To cut child mortality and raise overall care, the United Nations Children's fund has suggested that developing countries should play an active role alongside global partnership.
UNICEF noted in its "State of the World's Children Report 2008" that awareness of child mortality and other global health issues is at an all time high thanks to the efforts of new public-private initiatives such as the GAVI alliance that promotes vaccinations, and the Roll Back Malaria campaign.
AdvertisementHowever, "it has been argued that global partnerships are often donor- and commodity-driven rather than country- and people-centred," the report said.
"A frequent focus on single diseases has sometimes meant an over-reliance on vertical interventions and insufficient emphasis on integrating services and strengthening national health systems."
"Developing countries must take the lead and 'own' the solutions to their health problems," the report urged.
This must involve tackling discrimination against poor people and women in particular, it said.
"In far too many countries, to be poor automatically means to be neglected and marginalised by the health system."
"Others are excluded from essential services and practices on the grounds of gender, disability, race or ethnic origin," the report noted.
Health programmes must be integrated into strategies and policies that tackle the root causes of discrimination and exclusion, it said.
UNICEF announced last month that child mortality rates are at an all time low, with the number of children dying before their fifth birthday falling below the 10 million mark in 2006.
It also estimates though that more than 500,000 women still die every year as a result of complications during pregnancy and childbirth, with about half of these deaths taking place in sub-Saharan Africa.
Much more needs to be done to cut these deaths, and the new report highlights four simple measures which can easily be adopted and promoted: exclusive breastfeeding, immunisation, insecticide-treated bed nets and vitamin A supplements.
These measures are likely to have a "marked impact on child and maternal survival outcomes in the coming years," the report said.
"Community-level integration of essential services for mothers, newborns and young children, and sustainable improvements in national health systems can save the lives of many of the more than 26,000 children under five who die each day," UNICEF executive director Ann Veneman said.

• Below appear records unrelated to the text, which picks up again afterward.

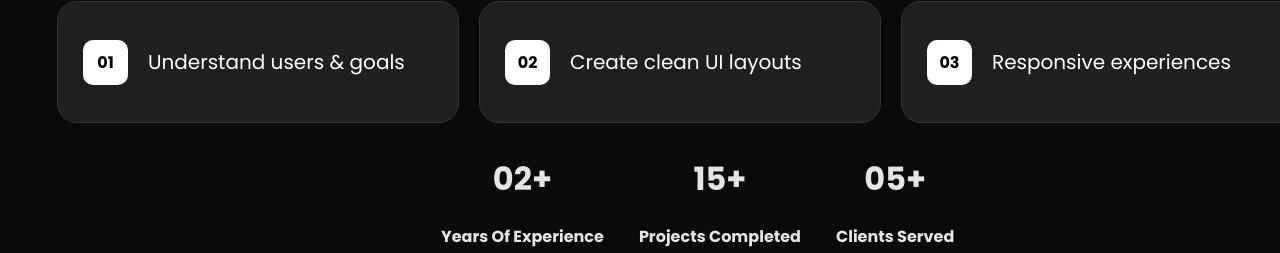
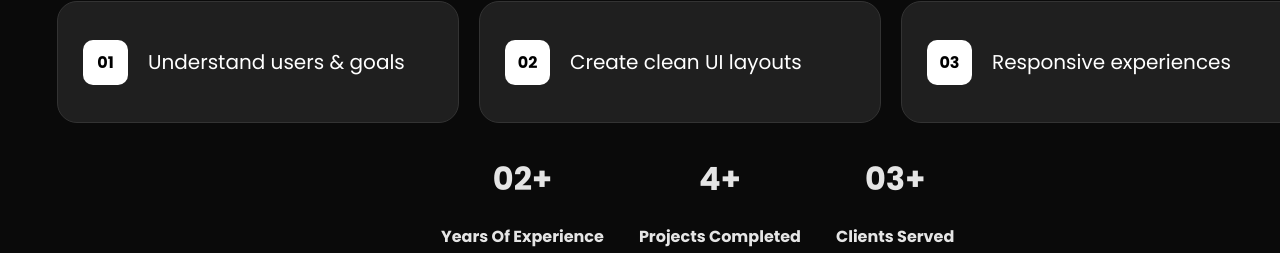
Before and after one commit to joan-lang/Portfolio, a React (Vite) app in the folder latest/: page / in a window 1280 px wide. Shown: the part 1853-2106 px from the top of the page. Built offline with nearby package versions, Linux system fonts and the light colour scheme.

Commit message:
updated numbers

```diff
--- a/latest/src/Aboutme.jsx
+++ b/latest/src/Aboutme.jsx
@@ -44,12 +44,12 @@ const Aboutme = () => {
           <h4 className="te">Years Of Experience</h4>
         </div>
         <div className="fin">
-          <h1 className="mo">15+</h1>
+          <h1 className="mo">4+</h1>
 
           <h4 className="te">Projects Completed</h4>
         </div>
         <div className="fin">
-          <h1 className="mo">05+</h1>
+          <h1 className="mo">03+</h1>
 
           <h4 className="te">Clients Served</h4>
         </div>
```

To this end, healthcare should be tailored to the needs of individual patients and treat them as active participants in their own treatment rather than just passive recipients.
"Empowering individuals to assume a measure of responsibility for their own health -- and that of their families -- can have a profound and lasting impact on development," the report said.